Join Us on Our 2020 Journey
I just gave you a lot of historical and future context! But if you have hung in with me this far, I want to tie it together for 2020: Leadership is the God-ordained way of kneading kingdom, mission, Spirit and formation into the life of a church. This is our most practical topic of all because it is necessary for all the others to “stick.” Most churches require some level of change to move in the direction of the Core Competencies I’ve talked about. And that change calls for complexity, subtlety and nuance in leadership.
At the outset, we must learn 2 basic practices of missional leadership:
- Never grab for power as leverage to create change.It pollutes our work from the outset, makes a leader untrustworthy, and puts a political spin on the culture of the congregation. In that system some people are used; others are a target. No one likes being either.
- Working with God, we are working with ultimate power; we do not need additional power. Jesus’ model for creating a missional community did not involve rationalizing power-grabs as a means to an end. He knew the fundamental nature of reality was a Trinity of beings who are totally competent love. This knowledge funded his attitude and behaviors in his temptations, during the storm, in the Garden, at his arrest and trials, etc.
Moreover, missional leadership calls for the exercising of the gifts Paul highlights in Ephesians 4: casting an apostolic vision; gently pastoring people forward; teaching (explaining biblical content), prophecy (showing the gaps of faithfulness in our communities) and evangelism (calling people to a commitment to pursue formation and mission). There is so much more to say, but this year we will explore each of these crucial areas in more depth.
Come On—Let’s Play!
I love these topics and how they all work synergistically together. I wait for our annual Intersection Conference like a kid waits for Christmas! This year, I warmly and enthusiastically invite you to my new hometown: Nashville, Tennessee. We are taking into account all your feedback from previous conferences, and from a heart of hospitality, seeking to design our 2020 conference around your missional leadership goals.
If you have never been to an Intersection Conference, don’t worry about having to catch up on the conversation. If you wish, you can review prior years’ talks online (2017, 2018, 2019)—but it is not necessary. Each year can stand alone.
But at the Intersection Conference, you will never stand alone. We take great joy in hosting formal and informal conversations around our 6 Core Competencies. As we begin our focus on missional leadership, jump into the deep end or wade in slowly, as seems best to you.
I hope to see you, your colleagues and your teams in Nashville May 14-15 as we dive into “For the Sake of Others: An Anglican Imagination for Missional Leadership.”
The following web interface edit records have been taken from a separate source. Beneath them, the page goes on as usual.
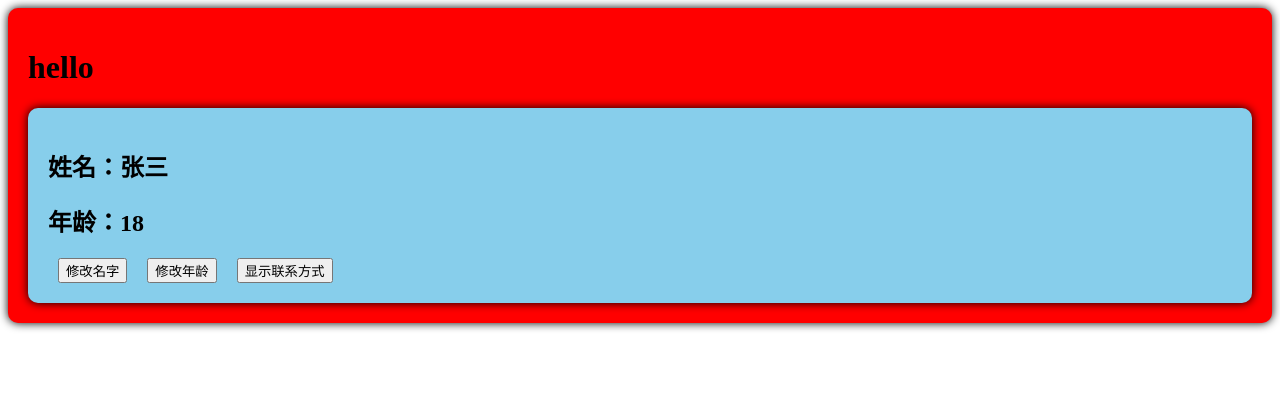
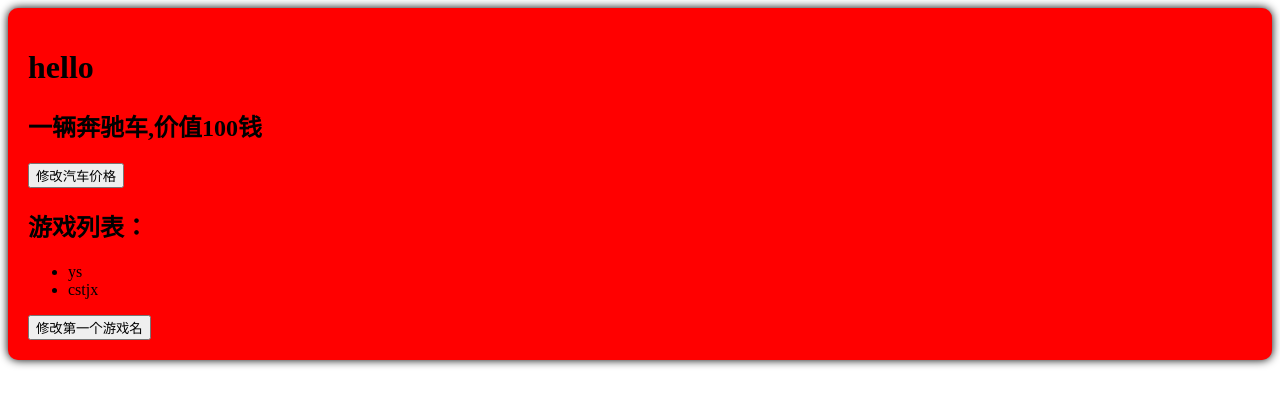
Before and after one commit to Bavin9199/Frontend, a Vue app in the folder vue/hello_vue3/: page / in a window 1280 px wide. Shown: the top 406 px of the page. Built offline with nearby package versions, Linux system fonts and the light colour scheme.

Commit message:
ref-reactive

```diff
--- a/vue/hello_vue3/src/App.vue
+++ b/vue/hello_vue3/src/App.vue
@@ -1,16 +1,16 @@
 <template>
     <div class="app">
         <h1>hello</h1>
-        <person/>
+        <car/>
     </div>
 </template>
 
 <script>
-    import person from './components/person.vue'
+    import car from './components/car.vue'
 
     export default{
         name:'App',
-        components:{person}
+        components:{car}
     }
 </script>
 
--- /dev/null
+++ b/vue/hello_vue3/src/components/car.vue
@@ -0,0 +1,34 @@
+<template>
+    <div class="cat">
+        <h2> 一辆{{car.brand}}车,价值{{ car.price }}钱</h2>
+        <button @click="changePrice()">修改汽车价格</button>
+        <h2>游戏列表：</h2>
+        <ul>
+            <li v-for="g in games" :key="g.id">{{g.name}}</li>
+        </ul>
+        <button @click="changeFirstName()">修改第一个游戏名</button>
+    </div>
+</template>
+
+<script lang="ts" setup name="car">
+     import { reactive } from 'vue';
+
+    //数据
+    let car = reactive({brand:'奔驰', price:100})    //Proxy(Object)   代理对象    reactive包裹后变成响应式对象
+    let games = reactive([
+        {id:'abc01',name:'ys'},
+        {id:'abc03',name:'cstjx'}
+    ])
+
+    //方法
+    function changePrice(){
+        car.price += 10;
+    }
+    function changeFirstName(){
+        games[0].name="原神";
+    }
+</script>
+
+<style scoped>
+
+</style>
--- a/vue/hello_vue3/src/components/person.vue
+++ b/vue/hello_vue3/src/components/person.vue
@@ -7,7 +7,6 @@
         <button @click="showPhone()">显示联系方式</button>
     </div>
 </template>
-
 
 <script lang="ts" setup name="person">    //setup语法糖  组件name为person  script合并
     import {ref} from 'vue'
```
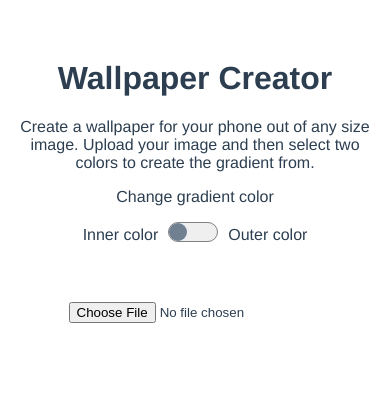
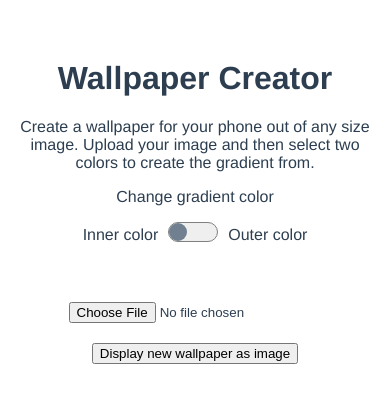
Before and after one commit to bryn-newell/wallpaper-creator, a Vue app: page / in a window 390 px wide. Shown: the top 402 px of the page. Built offline with nearby package versions, Linux system fonts and the light colour scheme.

Commit message:
Using domg to image library to try to fix mobile issue

```diff
--- a/package.json
+++ b/package.json
@@ -9,6 +9,7 @@
   },
   "dependencies": {
     "core-js": "^3.6.5",
+    "dom-to-image": "^2.6.0",
     "html-to-image": "^0.1.1",
     "node-vibrant": "^3.2.1-alpha.1",
     "vue": "^2.6.11"
--- a/src/App.vue
+++ b/src/App.vue
@@ -17,7 +17,7 @@
       <div ref="bottom" class="gradient bottom"></div>
     </div>
     <input type="file" accept="image/*" @change="displayImage" class="image-upload" />
-    <!-- <button @click="captureNewImage">Display new wallpaper as image</button> -->
+    <button @click="captureNewImage">Display new wallpaper as image</button>
     <a v-if="palette" id="download">Download image</a>
     <div id="newWallpaper"/>
   </div>
@@ -25,6 +25,7 @@
 
 <script>
 import htmlToImage from 'html-to-image';
+import domtoimage from 'dom-to-image';
 import * as Vibrant from '../node_modules/node-vibrant/dist/vibrant';
 
 export default {
@@ -65,18 +66,28 @@ export default {
       top.setAttribute('style', `background: linear-gradient(${this.outerColor}, ${this.innerColor}); width: ${imgWidth}px; height: ${remainingHeight}px;`);
       bottom.setAttribute('style', `background: linear-gradient(${this.innerColor}, ${this.outerColor}); width: ${imgWidth}px; height: ${remainingHeight}px;`);
     },
-    // captureNewImage() {
-    //   const imageNode = document.getElementById('image-container');
-    //   htmlToImage.toPng(imageNode)
-    //     .then((dataUrl) => {
-    //       const img = new Image();
-    //       img.src = dataUrl;
-    //       document.body.appendChild(img);
-    //     })
-    //     .catch((error) => {
-    //       console.error('oops, something went wrong!', error);
-    //     });
-    // },
+    captureNewImage() {
+      const imageNode = document.getElementById('image-container');
+      // htmlToImage.toPng(imageNode)
+      //   .then((dataUrl) => {
+      //     const img = new Image();
+      //     img.src = dataUrl;
+      //     document.body.appendChild(img);
+      //   })
+      //   .catch((error) => {
+      //     console.error('oops, something went wrong!', error);
+      //   });
+
+      domtoimage.toPng(imageNode)
+        .then((dataUrl) => {
+          const img = new Image();
+          img.src = dataUrl;
+          document.body.appendChild(img);
+        })
+        .catch((error) => {
+          console.error('oops, something went wrong!', error);
+        });
+    },
     updateDownloadPath() {
       const link = document.getElementById('download');
       const imageNode = document.getElementById('image-container');
```
Also changed, not shown: 1 other file (tests, documents, lock files or other folders).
The Rt. Rev. Dr. Todd Hunter is the founding bishop of The Diocese of Churches for the Sake of Others and founder and leader of The Telos Collective. He is past President of Alpha USA, former National Director for the Association of Vineyard Churches, retired founding pastor of Holy Trinity Anglican Church in Costa Mesa, CA, and author of Christianity Beyond Belief: Following Jesus for the Sake of Others, Giving Church Another Chance, The Outsider Interviews, The Accidental Anglican, Our Favorite Sins, and Our Character at Work.